Nevertheless, as the SODET pointed out, the time may have come to be more pragmatic about this approach. Military planners seek the high ground — be it a hill, a balloon, an observation aircraft, or air superiority — to provide them with a decisive advantage. And space being the ‘ultimate high ground’, it is naturally the most attractive option. China’s recent test of an anti-satellite ballistic missile that destroyed a weather satellite makes it imperative for India to develop its own space-based military assets. It strengthens the Indian Air Force’s case for establishing a dedicated Aerospace Command and go in for tests like using souped-up Prithvi missiles that use terminal guidance to knock down other missiles beyond the atmosphere. Civilian and military satellite systems are dual-use technologies that are little different from each other, and they could provide India with high quality military satellite intelligence. As SODET points out, such a capability could even have prevented the Kargil War, or at least “delivered firepower more accurately” to evict intruders from Kargil. In any case, it is inarguable that India’s investment in space technology is crucial to its rise as a major global power.

The sooner New Delhi acknowledges this and ensures the country’s effort is geared towards penetrating a global — rather than a regional — market, the better it can hope to match the US, Chinese, Russian, and European space assets.

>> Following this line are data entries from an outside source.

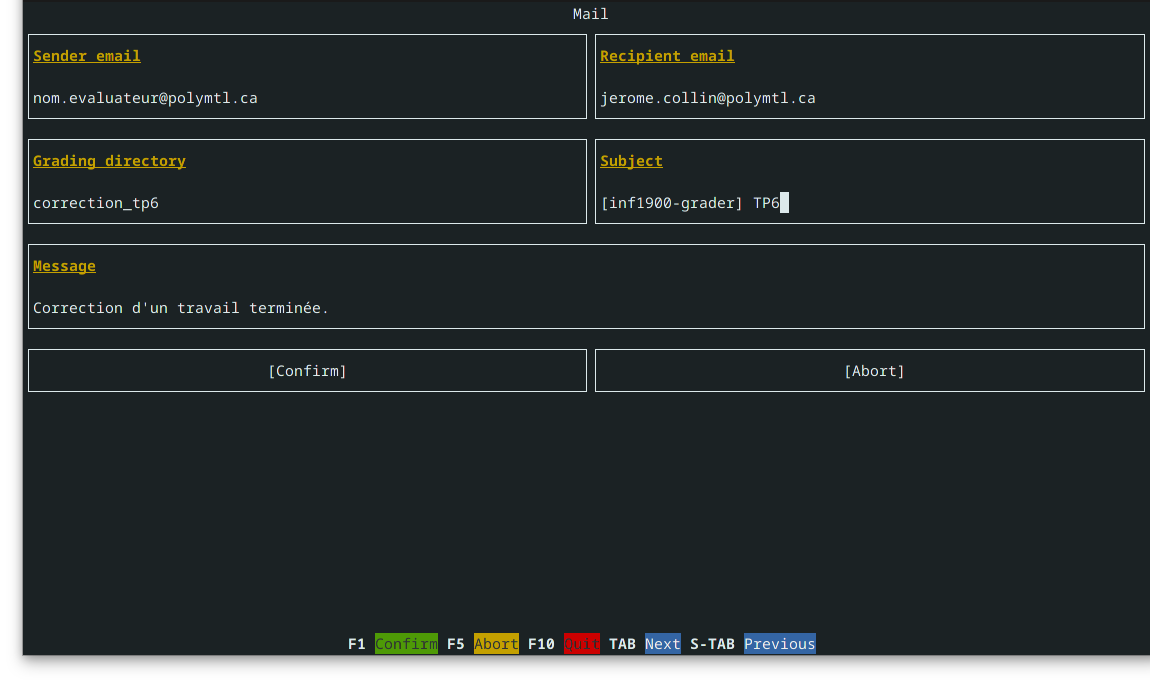
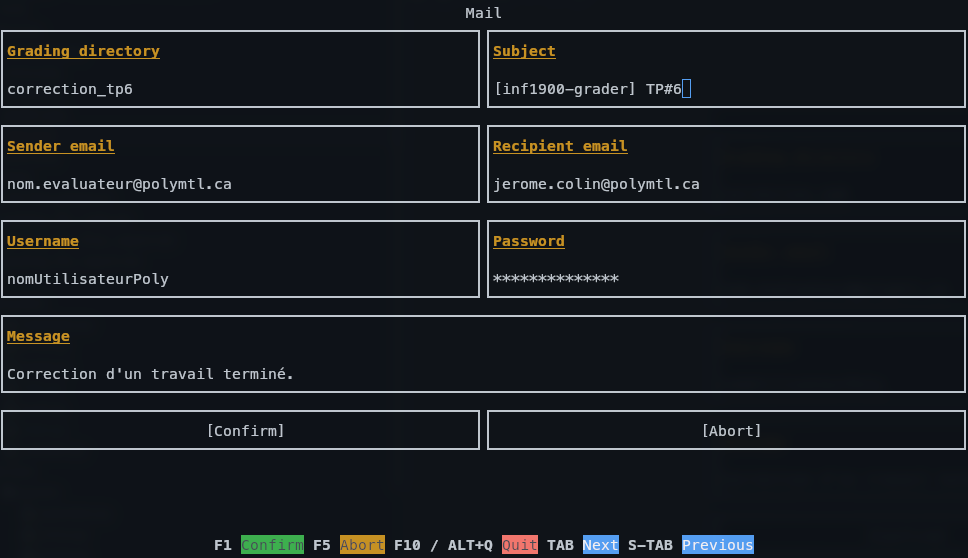
Fixed poly smtp (#38)
* Added email login

* Fixed typo

* Added alt+q as exit shortcut

* Resolved pr comments

* Removed spaces from sample files

Changed region(s): [[0.0, 0.0, 1.0, 1.0]]

diff --git a/src/models/mail.py b/src/models/mail.py
@@ -46,12 +46,16 @@ class Mail:
         self.msg = msg
         self.sent = False
 
-    def send(self, smtp_addr: str = "smtp.polymtl.ca", port: int = 587):
+    def send(self, username: str, password: str, smtp_addr: str = "smtp.polymtl.ca", port: int = 587):
 
         if self.sent:
             raise MailException("Mail was already sent!")
 
         smtp = smtplib.SMTP(smtp_addr, port)
+
+        smtp.starttls()
+        smtp.login(username, password)
+
         smtp.send_message(self.msg, self.msg["From"], self.msg["To"])
         smtp.quit()
 
@@ -70,7 +74,7 @@ def get_grade_file_path(grading_directory: str):
 
 
 def mail(sender_email: str, recipient_email: str,
-         subject: str, message: str, grading_directory: str):
+         subject: str, message: str, grading_directory: str, username: str, password: str):
     ensure_grading_directory_exists(grading_directory)
     validate_email_address(sender_email)
     validate_email_address(recipient_email)
@@ -80,4 +84,4 @@ def mail(sender_email: str, recipient_email: str,
     grades_file = get_grade_file_path(grading_directory)
     attachment_name = basename(grades_file)
     attachments = [MailAttachment("text/csv", grades_file, attachment_name)]
-    Mail(sender_email, recipient_email, subject, message, attachments).send()
+    Mail(sender_email, recipient_email, subject, message, attachments).send(username, password)

diff --git a/src/views/tui.py b/src/views/tui.py
@@ -36,13 +36,13 @@ class TUI:
         self.keybind = {}
 
         self.main_helper_text = self.generate_helper_text([
-            ("F10", "Quit", "helper_text_red"),
+            ("F10 / ALT+Q", "Quit", "helper_text_red"),
         ])
 
         self.subview_helper_text = self.generate_helper_text([
             ("F1", "Confirm", "helper_text_green"),
             ("F5", "Abort", "helper_text_brown"),
-            ("F10", "Quit", "helper_text_red"),
+            ("F10 / ALT+Q", "Quit", "helper_text_red"),
             ("TAB", "Next", "helper_text_light"),
             ("S-TAB", "Previous", "helper_text_light")
         ])
@@ -53,6 +53,7 @@ class TUI:
         self.loop = MainLoop(self.root, palette, unhandled_input=self.unhandled_input)
 
         self.bind_global("f10", self.quit)
+        self.bind_global("meta q", self.quit)
         self.handle_os_signals()
 
     def generate_main_view(self):

diff --git a/src/views/panels/mail.py b/src/views/panels/mail.py
@@ -14,9 +14,13 @@ class MailPanel(Form):
         subject = LineBox(Edit(("header", "Subject\n\n"), state.subject))
         message = LineBox(Edit(("header", "Message\n\n"), state.message, multiline=True))
 
+        username = LineBox(Edit(("header", "Username\n\n"), ""))
+        password = LineBox(Edit(("header", "Password\n\n"), "", mask="*"))
+
         grid_elements = [
-            {"sender_email": sender, "recipient_email": recipient},
             {"grading_directory": grading_directory, "subject": subject},
+            {"sender_email": sender, "recipient_email": recipient},
+            {"username": username, "password": password},
             {"message": message},
         ]
 

diff --git a/samples/grading_file_code.md b/samples/grading_file_code.md
@@ -4,7 +4,7 @@ Département de génie informatique et génie logiciel
 
 INF1900: Projet initial de système embarqué
 
-# Grille de correction des programmes:
+# Grille de correction des programmes
 
 Identification:
 + Travail    : __TRAVAIL_PRATIQUE__
@@ -13,7 +13,7 @@ Identification:
 + Correcteur : __CORRECTEUR__
 
 # LISIBILITÉ
-## En-têtes en début de programme   
+## En-têtes en début de programme
 
 | Pénalité par erreur                          | -1.5       |
 | -------------------------------------------- | ---------- |
@@ -45,7 +45,7 @@ Bonnes raisons d'un commentaire
 | __Résultat partiel__                         | __(/1.0)__ |
 
 
-## Indentation   
+## Indentation
 
 | Points importants                            | Poids      |
 | -------------------------------------------- | ---------- |
@@ -88,14 +88,14 @@ Bonnes raisons d'un commentaire
 | __Résultat partiel__                         | __(/3.0)__ |
 
 
-## Compilation    
+## Compilation
 
 | Points importants                            | Poids      |
 | -------------------------------------------- | ---------- |
 | Absence de messages d'erreurs de compilation | (/1.5)     |
 | Absence de messages d'attention (*warning*)  | (/0.5)     |
 | __Résultat partiel__                         | __(/2.0)__ |
-   
+
 
 ## Évaluation boîte noire  
 
@@ -109,6 +109,6 @@ Bonnes raisons d'un commentaire
 
 __Total des points: /20__
 
-# Commentaires du correcteur:
+# Commentaires du correcteur :
 
 À remplir par l'évaluateur

diff --git a/samples/grading_file_report.md b/samples/grading_file_report.md
@@ -4,7 +4,7 @@ Département de génie informatique et génie logiciel
 
 INF1900: Projet initial de système embarqué
 
-# Grille de correction des programmes:
+# Grille de correction des programmes
 
 Identification:
 + Travail    : __TRAVAIL_PRATIQUE__
@@ -31,7 +31,7 @@ Identification:
 | __Résultat partiel__                                                        | __(/7.0)__ |
 
 # GÉNÉRALITÉS
-## Bonne soumission de l'ensemble du code et du rapport selon le format demandé 
+## Bonne soumission de l'ensemble du code et du rapport selon le format demandé
 
 | Pénalité par erreur      | -0.5       |
 | ------------------------ | ---------- |
@@ -44,6 +44,6 @@ Identification:
 
 __Total des points: /20__
 
-# Commentaires du correcteur:
+# Commentaires du correcteur :
 
 À remplir par l'évaluateur

diff --git a/readme.md b/readme.md
@@ -49,10 +49,12 @@
 
 ## mail
 - `mail` enverra un email à Jérôme et joindra le fichier de notes `csv` (voir section [assemble](#assemble)).
-- `Sender email` est votre adresse email.
-- `Recipient email` est le responsable du cours.
 - `Grading directory` correspond au dossier de correction où les répertoires du groupe ont été clonés (voir section [clone](#clone)).
 - `Subject` le sujet du email.
+- `Sender email` est votre adresse email.
+- `Recipient email` est le responsable du cours.
+- `Username` est le nom d'utilisateur polytechnique lié au email d'envoi.
+- `Password` est le mot de passe polytechnique lié au email d'envoi.
 - `Message` correspond au message du email.
 
   ![mail](resources/mail.png)

diff --git a/samples/grading_file_final_report.md b/samples/grading_file_final_report.md
@@ -57,7 +57,7 @@ __Barème:__
 
 __Total des points: /20__
 
-# Commentaires du correcteur:
+# Commentaires du correcteur :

As for averting a space-based arms race, it’d be naïve to expect any state to eschew the ultimate high ground advantage when global disarmament on the planet itself remains a pipedream.